▶ _YOUR GOAL_: For each line of the material, check for the string "beta"; then state how many lines had it, giving only the number.
══════
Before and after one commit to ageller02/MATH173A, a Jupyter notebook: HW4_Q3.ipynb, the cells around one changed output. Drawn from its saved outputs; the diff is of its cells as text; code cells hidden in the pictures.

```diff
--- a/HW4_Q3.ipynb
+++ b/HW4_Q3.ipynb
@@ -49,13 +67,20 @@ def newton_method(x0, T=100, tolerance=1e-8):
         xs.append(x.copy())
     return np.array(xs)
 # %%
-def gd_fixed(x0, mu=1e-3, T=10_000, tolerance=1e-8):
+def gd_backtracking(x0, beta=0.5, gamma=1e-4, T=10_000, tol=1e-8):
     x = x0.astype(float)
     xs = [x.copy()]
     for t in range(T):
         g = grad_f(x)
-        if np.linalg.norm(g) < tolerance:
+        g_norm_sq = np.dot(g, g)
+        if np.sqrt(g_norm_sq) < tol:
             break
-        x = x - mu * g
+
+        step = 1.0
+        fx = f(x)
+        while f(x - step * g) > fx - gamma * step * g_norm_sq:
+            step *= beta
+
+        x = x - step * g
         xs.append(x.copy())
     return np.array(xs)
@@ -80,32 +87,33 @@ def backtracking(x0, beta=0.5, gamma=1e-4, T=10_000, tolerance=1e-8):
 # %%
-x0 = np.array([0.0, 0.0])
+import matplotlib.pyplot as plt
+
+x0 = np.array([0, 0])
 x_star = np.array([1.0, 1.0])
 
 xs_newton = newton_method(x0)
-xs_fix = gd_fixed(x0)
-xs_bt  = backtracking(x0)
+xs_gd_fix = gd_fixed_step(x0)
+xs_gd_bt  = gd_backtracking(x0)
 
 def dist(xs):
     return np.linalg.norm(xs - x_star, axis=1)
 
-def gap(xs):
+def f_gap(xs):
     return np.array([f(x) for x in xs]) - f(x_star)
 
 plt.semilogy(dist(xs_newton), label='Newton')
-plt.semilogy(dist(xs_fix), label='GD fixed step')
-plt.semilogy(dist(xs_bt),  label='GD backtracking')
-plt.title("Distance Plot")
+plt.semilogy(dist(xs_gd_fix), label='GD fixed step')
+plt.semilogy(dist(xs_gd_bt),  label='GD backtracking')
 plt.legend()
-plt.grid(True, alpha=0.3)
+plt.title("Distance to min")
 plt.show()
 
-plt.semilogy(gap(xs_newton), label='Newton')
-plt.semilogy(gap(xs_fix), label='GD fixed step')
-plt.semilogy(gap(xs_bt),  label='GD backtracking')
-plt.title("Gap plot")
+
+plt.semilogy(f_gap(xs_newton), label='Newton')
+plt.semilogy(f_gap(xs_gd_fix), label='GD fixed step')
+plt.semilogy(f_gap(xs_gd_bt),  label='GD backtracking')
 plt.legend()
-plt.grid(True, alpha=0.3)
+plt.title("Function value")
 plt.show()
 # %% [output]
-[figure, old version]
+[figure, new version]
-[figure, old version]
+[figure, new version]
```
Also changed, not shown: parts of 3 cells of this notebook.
══════
▶ _REPLY TO THE TASK_: 3